On 3 March, the Institute for Research in Schools, IRIS, was launched. Building on the CERN@school initiative, IRIS provides opportunities and support for school students and their teachers to take part in authentic research in school.

Among the Institute’s key aims are nurturing the potential and ability of young people to contribute to the scientific community, increasing the uptake of post-16 maths, science and technology courses, increasing applications for STEM subjects at university, especially among girls, enhancing teachers’ expertise and job satisfaction in order to retain and recruit more to the profession, and engaging Universities and Industry in sustained interaction with schools. 

Continue to read…

View of the SuperKEKB collision point in autumn 2015. The accelerator beam line is now covered with a concrete shield. The Belle II detector can be seen in the background. (Image:KEK)

Congratulations to SuperKEKB for “first turns"
28 February – ALICE Collaboration

Congratulations to the SuperKEKB electron-positron collider in Tsukuba, Japan. On 10 February, the collider succeeded in circulating and storing a positron beam moving close to the speed of light through more than a thousand magnets in a narrow tube around the 3-kilometre circumference of its main ring. Then, on 26 February, it succeeded in circulating and storing an electron beam around its ring of magnets in the opposite direction. The achievement of "first turns", which means storing the beam in the ring through many revolutions, is a major milestone for any particle accelerator.
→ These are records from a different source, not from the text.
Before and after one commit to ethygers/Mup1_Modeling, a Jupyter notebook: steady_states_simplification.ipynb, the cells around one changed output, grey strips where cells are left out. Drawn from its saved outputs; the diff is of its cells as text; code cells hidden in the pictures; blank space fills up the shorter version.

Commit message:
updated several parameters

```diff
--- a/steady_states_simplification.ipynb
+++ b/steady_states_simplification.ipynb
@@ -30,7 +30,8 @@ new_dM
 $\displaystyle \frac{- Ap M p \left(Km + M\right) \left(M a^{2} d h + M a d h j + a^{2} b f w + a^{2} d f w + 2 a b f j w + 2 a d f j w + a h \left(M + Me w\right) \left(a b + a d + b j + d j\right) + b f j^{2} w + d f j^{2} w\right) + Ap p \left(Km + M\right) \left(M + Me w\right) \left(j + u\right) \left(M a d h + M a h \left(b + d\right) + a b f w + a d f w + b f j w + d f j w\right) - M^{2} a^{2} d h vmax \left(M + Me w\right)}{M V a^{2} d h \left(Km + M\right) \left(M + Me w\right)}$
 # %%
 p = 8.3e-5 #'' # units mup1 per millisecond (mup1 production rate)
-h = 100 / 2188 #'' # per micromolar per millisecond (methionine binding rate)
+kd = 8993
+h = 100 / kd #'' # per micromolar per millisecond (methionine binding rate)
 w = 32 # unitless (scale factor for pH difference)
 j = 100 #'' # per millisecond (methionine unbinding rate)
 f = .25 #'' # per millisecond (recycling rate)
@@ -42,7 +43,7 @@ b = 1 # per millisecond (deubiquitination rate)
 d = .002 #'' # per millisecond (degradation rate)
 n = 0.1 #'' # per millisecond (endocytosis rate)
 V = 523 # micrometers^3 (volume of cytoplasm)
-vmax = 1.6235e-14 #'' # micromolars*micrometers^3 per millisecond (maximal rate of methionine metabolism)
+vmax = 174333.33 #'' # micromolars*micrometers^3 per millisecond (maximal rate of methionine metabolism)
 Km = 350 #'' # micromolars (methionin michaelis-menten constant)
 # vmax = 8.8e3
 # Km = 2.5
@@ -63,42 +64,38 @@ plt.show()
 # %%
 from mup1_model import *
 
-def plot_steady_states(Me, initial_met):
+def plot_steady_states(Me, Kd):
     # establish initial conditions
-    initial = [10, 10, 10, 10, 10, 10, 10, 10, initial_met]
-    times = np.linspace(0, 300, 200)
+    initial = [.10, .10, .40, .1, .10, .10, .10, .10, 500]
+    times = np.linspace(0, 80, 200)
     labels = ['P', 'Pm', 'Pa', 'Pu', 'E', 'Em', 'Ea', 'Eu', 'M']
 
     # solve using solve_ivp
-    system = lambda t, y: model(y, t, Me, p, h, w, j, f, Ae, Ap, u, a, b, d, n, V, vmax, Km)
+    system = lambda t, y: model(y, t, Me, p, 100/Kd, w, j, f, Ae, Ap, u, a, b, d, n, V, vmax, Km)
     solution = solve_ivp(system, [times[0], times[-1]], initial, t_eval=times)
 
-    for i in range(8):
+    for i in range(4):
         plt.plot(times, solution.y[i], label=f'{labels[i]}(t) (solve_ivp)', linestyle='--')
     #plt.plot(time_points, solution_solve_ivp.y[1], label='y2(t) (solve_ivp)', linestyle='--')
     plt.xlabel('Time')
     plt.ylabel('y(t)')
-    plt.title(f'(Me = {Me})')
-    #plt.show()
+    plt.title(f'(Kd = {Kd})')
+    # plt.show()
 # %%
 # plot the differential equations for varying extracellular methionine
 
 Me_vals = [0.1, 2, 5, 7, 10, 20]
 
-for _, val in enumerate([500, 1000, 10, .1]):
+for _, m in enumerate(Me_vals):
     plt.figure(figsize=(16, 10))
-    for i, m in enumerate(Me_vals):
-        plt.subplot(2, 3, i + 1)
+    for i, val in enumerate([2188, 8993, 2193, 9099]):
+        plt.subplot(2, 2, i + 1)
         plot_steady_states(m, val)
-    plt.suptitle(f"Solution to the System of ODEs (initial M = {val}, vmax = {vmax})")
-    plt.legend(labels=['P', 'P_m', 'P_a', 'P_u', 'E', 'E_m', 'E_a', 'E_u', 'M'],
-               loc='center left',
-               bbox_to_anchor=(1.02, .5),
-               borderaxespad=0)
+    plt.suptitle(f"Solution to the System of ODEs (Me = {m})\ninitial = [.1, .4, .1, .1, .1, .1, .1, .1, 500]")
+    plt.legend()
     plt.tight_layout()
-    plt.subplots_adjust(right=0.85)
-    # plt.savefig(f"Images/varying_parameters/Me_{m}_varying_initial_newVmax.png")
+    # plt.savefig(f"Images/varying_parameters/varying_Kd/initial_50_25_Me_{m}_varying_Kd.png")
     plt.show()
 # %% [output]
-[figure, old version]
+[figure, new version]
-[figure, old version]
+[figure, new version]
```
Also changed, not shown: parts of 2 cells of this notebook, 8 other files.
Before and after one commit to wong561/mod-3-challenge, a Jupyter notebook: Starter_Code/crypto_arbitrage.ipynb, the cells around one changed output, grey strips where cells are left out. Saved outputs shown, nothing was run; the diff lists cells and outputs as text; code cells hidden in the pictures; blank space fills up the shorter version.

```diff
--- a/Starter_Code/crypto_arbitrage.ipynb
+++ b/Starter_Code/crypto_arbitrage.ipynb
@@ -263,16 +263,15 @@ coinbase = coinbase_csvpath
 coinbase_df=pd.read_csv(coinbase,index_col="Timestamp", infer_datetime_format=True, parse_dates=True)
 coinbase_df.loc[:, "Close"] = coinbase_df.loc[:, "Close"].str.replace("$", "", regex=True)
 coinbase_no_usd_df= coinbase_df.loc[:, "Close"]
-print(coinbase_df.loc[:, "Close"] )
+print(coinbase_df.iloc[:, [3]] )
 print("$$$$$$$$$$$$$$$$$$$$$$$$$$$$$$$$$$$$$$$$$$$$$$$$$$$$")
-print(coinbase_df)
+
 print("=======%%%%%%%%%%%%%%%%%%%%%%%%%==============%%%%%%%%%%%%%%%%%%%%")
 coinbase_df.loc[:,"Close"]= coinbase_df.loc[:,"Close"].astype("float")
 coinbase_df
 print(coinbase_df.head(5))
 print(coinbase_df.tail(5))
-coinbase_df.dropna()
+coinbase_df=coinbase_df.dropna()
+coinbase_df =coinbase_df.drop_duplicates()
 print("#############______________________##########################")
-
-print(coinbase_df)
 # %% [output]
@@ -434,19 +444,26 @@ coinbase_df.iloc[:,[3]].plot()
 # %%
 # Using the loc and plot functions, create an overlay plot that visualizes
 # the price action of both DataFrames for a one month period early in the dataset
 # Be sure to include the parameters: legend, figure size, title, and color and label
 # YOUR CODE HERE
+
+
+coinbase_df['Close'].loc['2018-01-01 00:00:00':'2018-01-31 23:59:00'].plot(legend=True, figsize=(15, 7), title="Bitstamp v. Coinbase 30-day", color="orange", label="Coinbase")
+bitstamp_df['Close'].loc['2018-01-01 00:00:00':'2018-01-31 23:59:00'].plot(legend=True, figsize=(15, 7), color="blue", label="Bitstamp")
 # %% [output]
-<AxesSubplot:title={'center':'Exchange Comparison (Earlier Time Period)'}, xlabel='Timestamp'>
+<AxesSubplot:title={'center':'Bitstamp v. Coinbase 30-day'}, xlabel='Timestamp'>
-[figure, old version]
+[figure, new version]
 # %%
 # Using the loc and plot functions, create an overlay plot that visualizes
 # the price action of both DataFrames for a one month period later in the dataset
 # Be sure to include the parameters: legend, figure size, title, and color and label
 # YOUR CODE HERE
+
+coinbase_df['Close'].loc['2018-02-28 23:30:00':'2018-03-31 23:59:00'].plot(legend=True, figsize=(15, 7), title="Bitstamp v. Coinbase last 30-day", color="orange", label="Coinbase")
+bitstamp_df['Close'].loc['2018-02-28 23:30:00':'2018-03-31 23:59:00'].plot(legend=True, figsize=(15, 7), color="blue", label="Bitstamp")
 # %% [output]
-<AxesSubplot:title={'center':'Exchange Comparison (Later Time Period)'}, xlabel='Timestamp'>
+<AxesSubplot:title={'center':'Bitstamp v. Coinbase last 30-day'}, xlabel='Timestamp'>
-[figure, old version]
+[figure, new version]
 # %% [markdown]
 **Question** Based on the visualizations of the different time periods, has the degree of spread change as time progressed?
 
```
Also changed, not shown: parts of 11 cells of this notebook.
Continue to read…

The new run coordinator of ALICE. (Image: Iva Raynova/CERN)

Focus on: Siegfried Förtsch
28 February – ALICE Collaboration

Siegfried Förtsch is the new run coordinator for the ALICE experiment. The ALICE Matters team would like to wish Siegfried a successful, exciting and problem-free year of run coordination. We would also like to thank Federico Ronchetti, his predecessor, for the amazing work he did over the past two years.

For Siegfried, this is not just a personal achievement: “I am proud, but I am mainly happy for my institute and for my country. South Africa is a small but growing player, not only in ALICE, but also in ATLAS and ISOLDE, the other experiments in which the country is involved.”

Continue to read…